The strong, robust appearance of the building, with its thick stone walls, was perfectly aligned with the requirements of SIGA – the structural physics were not. Thick external insulation was ruled out because the company wanted to retain the building’s traditional appearance. Instead, hollow masonry bricks filled with perlite to offer built-in insulation were chosen for the renovation. The upper floors of the building were removed and rebuilt on top of the original ground floor, using the filled monolithic bricks.

Building: SIGA Guesthouse, Switzerland
©Scheitlin Syfrig Architekten

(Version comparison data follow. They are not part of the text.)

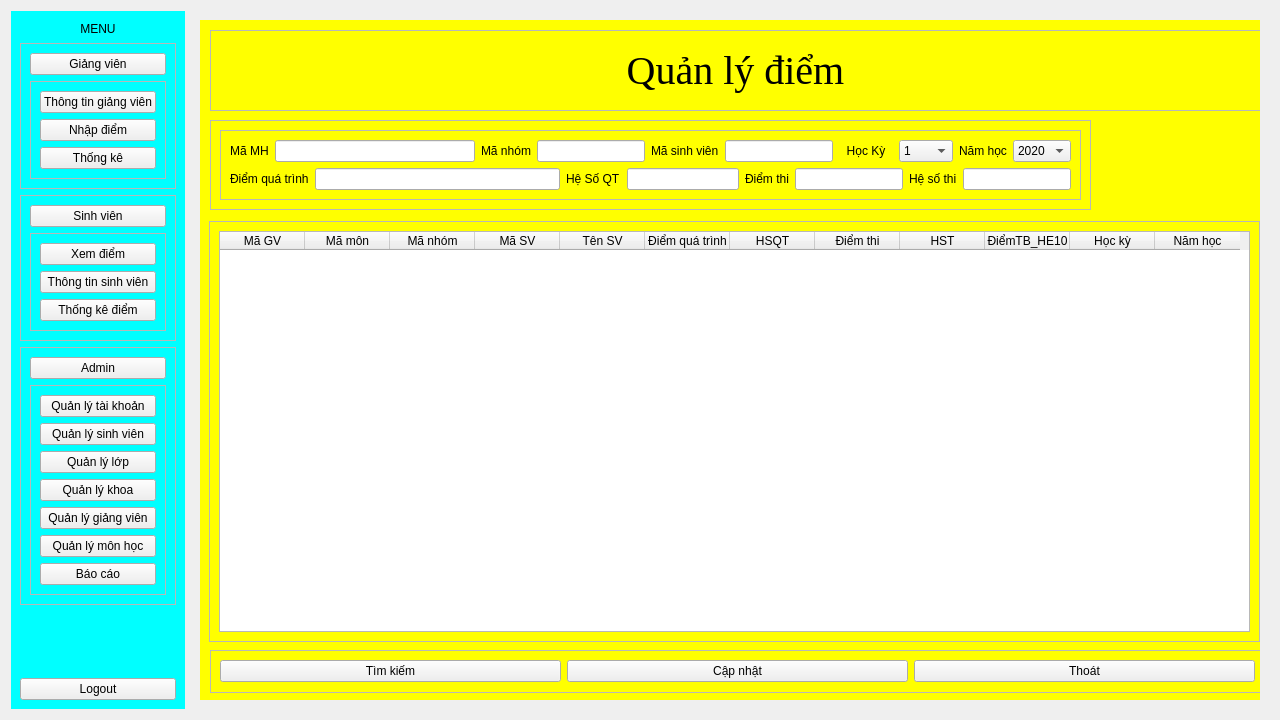
First picture: the form in main/FrontEnd/Menu.ui, repository phusomnia/Student_Management, before the edit.
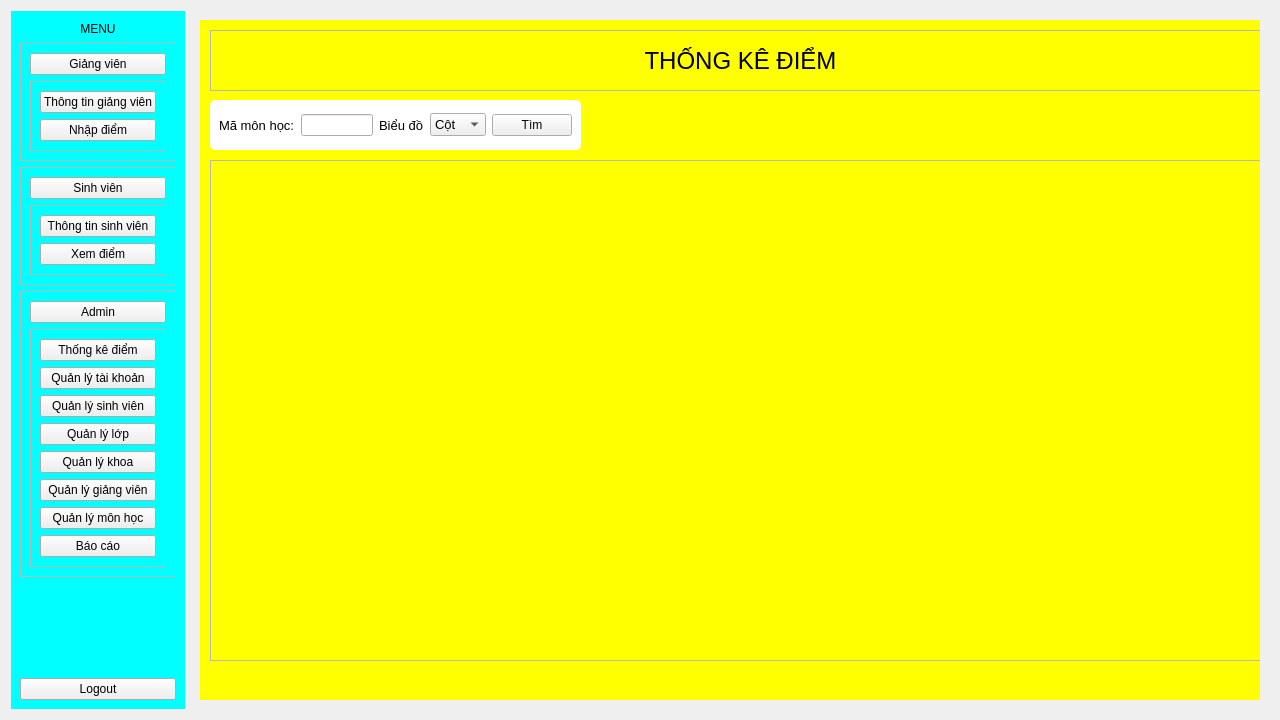
Second picture: the form after the edit.

```diff
--- a/main/FrontEnd/Menu.ui
+++ b/main/FrontEnd/Menu.ui
@@ -111,13 +111,6 @@
                 </property>
                </widget>
               </item>
-              <item>
-               <widget class="QPushButton" name="ThongKeBtn">
-                <property name="text">
-                 <string>Thống kê</string>
-                </property>
-               </widget>
-              </item>
              </layout>
             </widget>
            </item>
@@ -152,13 +145,6 @@
               <enum>QFrame::Raised</enum>
              </property>
              <layout class="QVBoxLayout" name="verticalLayout_6">
-              <item>
-               <widget class="QPushButton" name="XemDiemBtn">
-                <property name="text">
-                 <string>Xem điểm</string>
-                </property>
-               </widget>
-              </item>
               <item>
                <widget class="QPushButton" name="pushButton">
                 <property name="text">
@@ -167,9 +153,9 @@
                </widget>
               </item>
               <item>
-               <widget class="QPushButton" name="DangKiHPBtn">
+               <widget class="QPushButton" name="XemDiemBtn">
                 <property name="text">
-                 <string>Thống kê điểm</string>
+                 <string>Xem điểm</string>
                 </property>
                </widget>
               </item>
@@ -210,6 +196,13 @@
               <enum>QFrame::Raised</enum>
              </property>
              <layout class="QVBoxLayout" name="verticalLayout_8">
+              <item>
+               <widget class="QPushButton" name="DangKiHPBtn">
+                <property name="text">
+                 <string>Thống kê điểm</string>
+                </property>
+               </widget>
+              </item>
               <item>
                <widget class="QPushButton" name="QLTKBtn">
                 <property name="text">
@@ -293,17 +286,40 @@
    <item row="0" column="1">
     <widget class="QWidget" name="Frame_Display" native="true">
      <property name="styleSheet">
-      <string notr="true">#Frame_QLGV, #Frame_QLL, #Frame_QLSV, #Frame_QLMH, #Frame_QLK, #Frame_NhapDiem {
+      <string notr="true">#Frame_QLGV, #Frame_QLL, #Frame_QLSV, #Frame_QLMH, #Frame_QLK, #Frame_NhapDiem, #ThongKe_Diem {
 background-color: yellow;
 }
 
+#Thongke_frame{
+	border-radius: 10px;
+	border:none;
+	background-color:#fff;
+}
+
+#chon_nam_frame{
+	background-color: #fff;
+	border: none;
+	border-radius: 5px;
+}
+
+#Bieudo_frame{
+	background-color: #fff;
+	border:none;
+	border-radius: 10px;
+}
+
+#diemtop_bot_frame{
+	background-color: #fff;
+	border: none;
+	border-radius: 5px;
+}
 </string>
      </property>
      <layout class="QGridLayout" name="gridLayout_10">
       <item row="0" column="0">
        <widget class="QStackedWidget" name="Frame_Admin">
         <property name="currentIndex">
-         <number>2</number>
+         <number>8</number>
         </property>
         <widget class="QWidget" name="Frame_QLGV">
          <property name="styleSheet">
@@ -1842,6 +1858,139 @@
          </widget>
         </widget>
         <widget class="QWidget" name="Chi_Tiet_BangDiem"/>
+        <widget class="QWidget" name="ThongKe_Diem">
+         <widget class="QFrame" name="Frame_Title_TKD">
+          <property name="geometry">
+           <rect>
+            <x>10</x>
+            <y>10</y>
+            <width>1051</width>
+            <height>61</height>
+           </rect>
+          </property>
+          <property name="frameShape">
+           <enum>QFrame::StyledPanel</enum>
+          </property>
+          <property name="frameShadow">
+           <enum>QFrame::Raised</enum>
+          </property>
+          <widget class="QLabel" name="title_lbl">
+           <property name="geometry">
+            <rect>
+             <x>30</x>
+             <y>10</y>
+             <width>1001</width>
+             <height>41</height>
+            </rect>
+           </property>
+           <property name="font">
+            <font>
+             <pointsize>18</pointsize>
+            </font>
+           </property>
+           <property name="text">
+            <string>THỐNG KÊ ĐIỂM</string>
+           </property>
+           <property name="alignment">
+            <set>Qt::AlignCenter</set>
+           </property>
+          </widget>
+         </widget>
+         <widget class="QFrame" name="Frame_BieuDo">
+          <property name="geometry">
+           <rect>
+            <x>10</x>
+            <y>140</y>
+            <width>1051</width>
+            <height>501</height>
+           </rect>
+          </property>
+          <property name="frameShape">
+           <enum>QFrame::StyledPanel</enum>
+          </property>
+          <property name="frameShadow">
+           <enum>QFrame::Raised</enum>
+          </property>
+         </widget>
+         <widget class="QFrame" name="chon_nam_frame">
+          <property name="geometry">
+           <rect>
+            <x>10</x>
+            <y>80</y>
+            <width>371</width>
+            <height>50</height>
+           </rect>
+          </property>
+          <property name="styleSheet">
+           <string notr="true">#chon_name_frame{
+	background-color: #fff;
+	border: none;
+	border-radius: 5px;
+}</string>
+          </property>
+          <property name="frameShape">
+           <enum>QFrame::StyledPanel</enum>
+          </property>
+          <property name="frameShadow">
+           <enum>QFrame::Raised</enum>
+          </property>
+          <layout class="QHBoxLayout" name="horizontalLayout_5">
+           <item>
+            <widget class="QLabel" name="MH_lbl">
+             <property name="font">
+              <font>
+               <pointsize>10</pointsize>
+              </font>
+             </property>
+             <property name="text">
+              <string>Mã môn học:</string>
+             </property>
+            </widget>
+           </item>
+           <item>
+            <widget class="QLineEdit" name="MaMH_Entry_TKD"/>
+           </item>
+           <item>
+            <widget class="QLabel" name="label_36">
+             <property name="font">
+              <font>
+               <pointsize>10</pointsize>
+              </font>
+             </property>
+             <property name="text">
+              <string>Biểu đồ</string>
+             </property>
+            </widget>
+           </item>
+           <item>
+            <widget class="QComboBox" name="BieuDo_CBox">
+             <property name="font">
+              <font>
+               <pointsize>10</pointsize>
+              </font>
+             </property>
+             <item>
+              <property name="text">
+               <string>Cột</string>
+              </property>
+             </item>
+             <item>
+              <property name="text">
+               <string>Tròn</string>
+              </property>
+             </item>
+            </widget>
+           </item>
+           <item>
+            <widget class="QPushButton" name="SearchBtn_TKD">
+             <property name="text">
+              <string>Tìm</string>
+             </property>
+            </widget>
+           </item>
+          </layout>
+         </widget>
+        </widget>
         <widget class="QWidget" name="Frame_QLL">
          <layout class="QGridLayout" name="gridLayout_24">
           <item row="0" column="0">
```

Extension creates more space
In order to fit 75 guest rooms into the hotel, the building was extended on its narrow side, with a design that reflects the strong geometric form and the rhythm of the original building. The deep window recesses, the stone walls, the large gable roof, and the materials used, are all in keeping with the traditional appearance of the building and allow visitors to feel its history. On the ground floor, there are semi-public rooms such as the reception area, event room, and the building’s restored chapel; the five upper floors house the guest rooms and a staff room. The renovation and extension have considerably enhanced the building and it now meets all modern standards

Facts
  • Project name
    SIGA Guesthouse, Ruswil, Switzerland
  • Architect
    Scheitlin Syfrig Architekten
  • Client
    Siga Services AG
  • Used products

    Porotherm T8

  • Year of completion
    2014
Porotherm T8

Wall

Porotherm T8 – Switzerland